This agreement – level-funding in exchange for minimal tuition hikes – is similar to a deal that was ultimately struck last year.  Corbett says it resulted in the lowest tuition increases in more than a decade.  “For example, Temple University did not raise tuition last year; Penn State had their lowest tuition increase in nearly 40-years.” 

The state appropriated nearly $1.6-billion to higher education in the current fiscal year, and Corbett is proposing the same amount for FY2013-14. 

State Senator Jake Corman (R-Centre) says level-funding is significant in what continue to be difficult budget times.  “As Appropriations Chairman I can tell you that this coming fiscal year… our cost-carry-forward items – such as Medicaid, debt service, corrections, things of that nature – will grow at a higher rate than what our revenues will grow next year,” he explains. 

This sort of early collaboration between Governor Corbett and the higher education community is a change of pace from previous budget cycles.  Two years ago, higher education received a near 20% cut, after even steeper cuts were initially proposed.  Last year, a level-funding deal wasn’t struck until long after Corbett proposed another round of stiff cuts

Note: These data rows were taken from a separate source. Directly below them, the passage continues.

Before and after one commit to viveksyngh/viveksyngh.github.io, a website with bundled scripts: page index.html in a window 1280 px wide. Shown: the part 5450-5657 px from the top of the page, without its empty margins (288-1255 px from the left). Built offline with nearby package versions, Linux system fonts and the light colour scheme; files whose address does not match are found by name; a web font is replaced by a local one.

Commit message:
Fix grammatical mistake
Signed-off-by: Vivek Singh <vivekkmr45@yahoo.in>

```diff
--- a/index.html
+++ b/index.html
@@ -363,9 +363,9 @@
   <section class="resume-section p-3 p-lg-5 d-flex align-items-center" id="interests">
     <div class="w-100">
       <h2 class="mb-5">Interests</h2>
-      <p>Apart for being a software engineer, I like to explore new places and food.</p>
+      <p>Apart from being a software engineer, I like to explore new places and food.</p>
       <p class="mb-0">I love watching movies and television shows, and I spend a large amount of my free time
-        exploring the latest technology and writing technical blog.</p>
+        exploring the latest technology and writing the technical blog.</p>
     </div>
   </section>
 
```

With that track record in mind, Democrats don’t seem too impressed with Friday’s announcement.  “By flat funding higher education, Tom Corbett is keeping in place harsh cuts from past budgets and ignoring cost of living increases,” says Pennsylvania Democratic Party Chairman Jim Burn, “Tom Corbett has the wrong priorities.” 

Corbett will discuss all of his priorities on Tuesday when he delivers his annual budget address to a joint session of the General Assembly.

RadioPA Roundtable

Radio PA Roundtable 02.01.13

On this week’s Radio PA Roundtable, Brad Christman & Matt Paul bring you the governor’s plan to privatize liquor sales in Pennsylvania and the reaction from opponents of the plan. Also, a fight over cyber charter school funding…

Radio PA Roundtable is a 30-minute program featuring in-depth reporting on the top news stories of the week.

Click the audio player below to hear the full broadcast: